Differences Between Early and Late Onset Adult Depression
Jens Drachmann Bukha, *, Camilla Bocka, Maj Vinberga, Ulrik Getherb, Lars Vedel Kessinga
Identifiers and Pagination:Year: 2011
First Page: 140
Last Page: 147
Publisher ID: CPEMH-7-140
Article History:Received Date: 6/3/2011
Revision Received Date: 6/6/2011
Acceptance Date: 10/6/2011
Electronic publication date: 10/8/2011
Collection year: 2011
open-access license: This is an open access article distributed under the terms of the Creative Commons Attribution Non-Commercial License (http://creativecommons.org/licenses/by-nc/3.0/) which permits unrestricted, non-commercial use, distribution and reproduction in any medium, provided the work is properly cited.
It is unclear, whether age-of-onset identifies subgroups of depression.
To assess the clinical presentation of depression with onset in the early adult age (18-30 years) as compared to depression with later onset (31-70 years).

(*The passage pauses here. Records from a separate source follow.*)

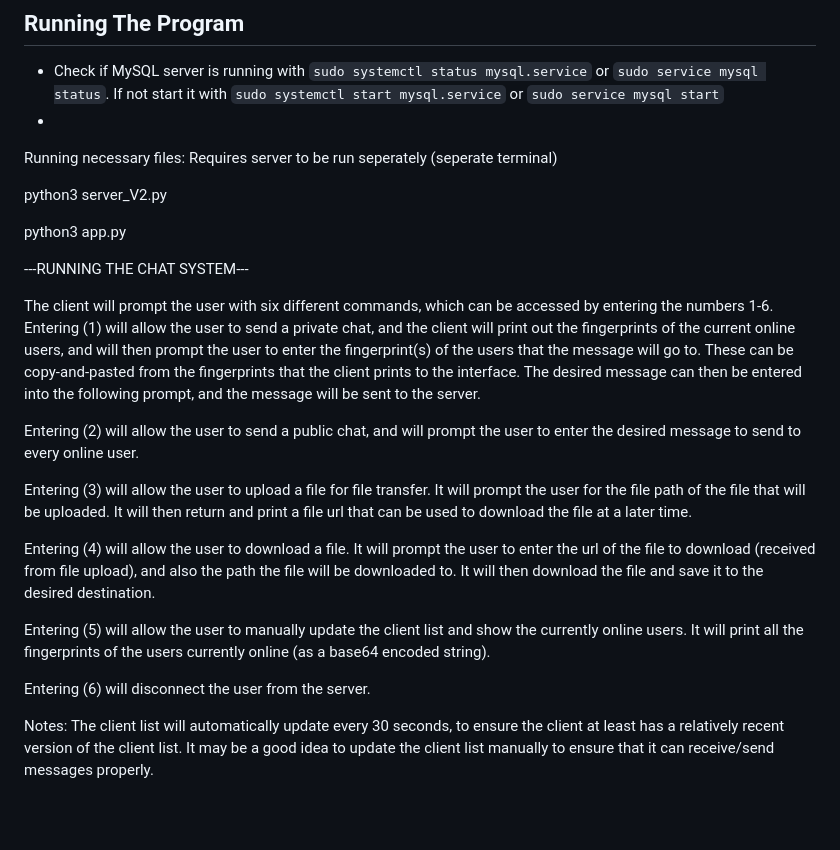
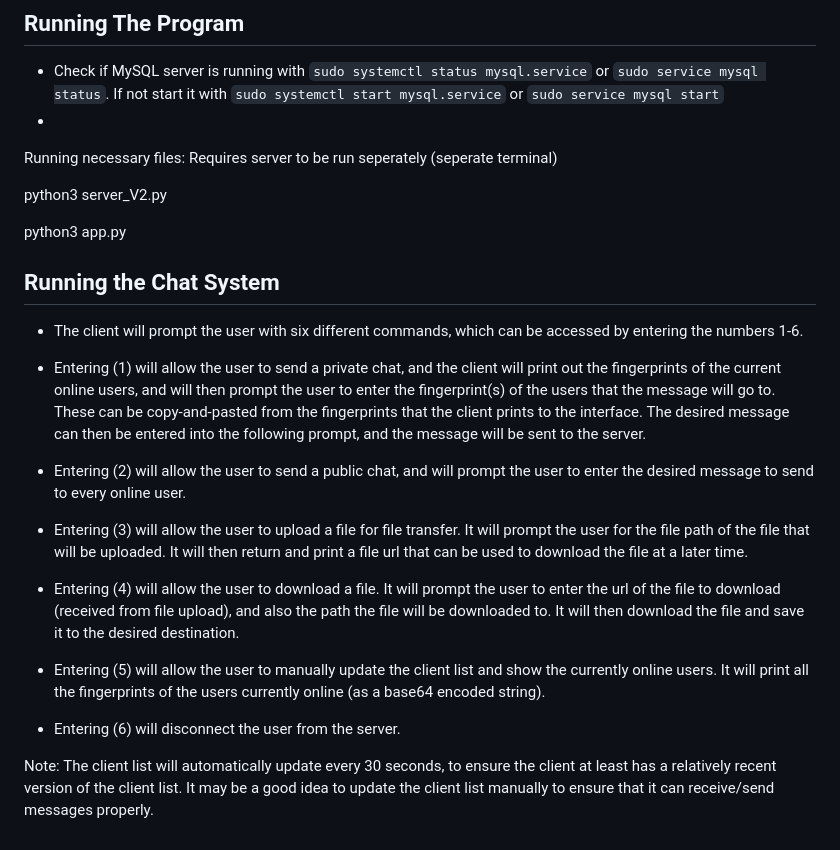
Before and after one commit to SirKennard/SecureProgrammingGroup42, a Markdown page: README.md, the part around the change. Rendered like a GitHub page; blank space fills up the shorter version.

```diff
--- a/README.md
+++ b/README.md
@@ -70,19 +70,20 @@ python3 server_V2.py
 
 python3 app.py
 
----RUNNING THE CHAT SYSTEM---
+## Running the Chat System
 
-The client will prompt the user with six different commands, which can be accessed by entering the numbers 1-6.
-Entering (1) will allow the user to send a private chat, and the client will print out the fingerprints of the current online users, and will then prompt the user to enter the fingerprint(s) of the users that the message will go to. These can be copy-and-pasted from the fingerprints that the client prints to the interface. The desired message can then be entered into the following prompt, and the message will be sent to the server.
+- The client will prompt the user with six different commands, which can be accessed by entering the numbers 1-6.
 
-Entering (2) will allow the user to send a public chat, and will prompt the user to enter the desired message to send to every online user.
+- Entering (1) will allow the user to send a private chat, and the client will print out the fingerprints of the current online users, and will then prompt the user to enter the fingerprint(s) of the users that the message will go to. These can be copy-and-pasted from the fingerprints that the client prints to the interface. The desired message can then be entered into the following prompt, and the message will be sent to the server.
 
-Entering (3) will allow the user to upload a file for file transfer. It will prompt the user for the file path of the file that will be uploaded. It will then return and print a file url that can be used to download the file at a later time.
+- Entering (2) will allow the user to send a public chat, and will prompt the user to enter the desired message to send to every online user.
 
-Entering (4) will allow the user to download a file. It will prompt the user to enter the url of the file to download (received from file upload), and also the path the file will be downloaded to. It will then download the file and save it to the desired destination.
+- Entering (3) will allow the user to upload a file for file transfer. It will prompt the user for the file path of the file that will be uploaded. It will then return and print a file url that can be used to download the file at a later time.
 
-Entering (5) will allow the user to manually update the client list and show the currently online users. It will print all the fingerprints of the users currently online (as a base64 encoded string).
+- Entering (4) will allow the user to download a file. It will prompt the user to enter the url of the file to download (received from file upload), and also the path the file will be downloaded to. It will then download the file and save it to the desired destination.
 
-Entering (6) will disconnect the user from the server.
+- Entering (5) will allow the user to manually update the client list and show the currently online users. It will print all the fingerprints of the users currently online (as a base64 encoded string).
 
-Notes: The client list will automatically update every 30 seconds, to ensure the client at least has a relatively recent version of the client list. It may be a good idea to update the client list manually to ensure that it can receive/send messages properly.
+- Entering (6) will disconnect the user from the server.
+
+Note: The client list will automatically update every 30 seconds, to ensure the client at least has a relatively recent version of the client list. It may be a good idea to update the client list manually to ensure that it can receive/send messages properly.
```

A total number of 301 patients with first episode depression were systematically recruited. Characteristics including psychiatric co-morbidity, personality disorders and traits, stressful life events prior to onset, family history, and treatment outcome were assessed by structured interviews and compared by chi-square tests for categorical data, t-tests for continuous parametric data and Mann-Whitney U-test for continuous nonparametric data. Logistic and multiple regression analyses were used to adjust the analyses for potentially confounding variables.
Patients with early onset of depression were characterised by a higher prevalence of co-morbid personality disorders, higher levels of neuroticism, and a lower prevalence of stressful life events preceding onset compared to patients with later age-of-onset. There were no differences in severity of the depressive episode, treatment outcome or family loading of psychiatric illness.
Early adult onset of depression is associated with co-morbid personality deviances, whereas late onset is associated with environmental risk factors.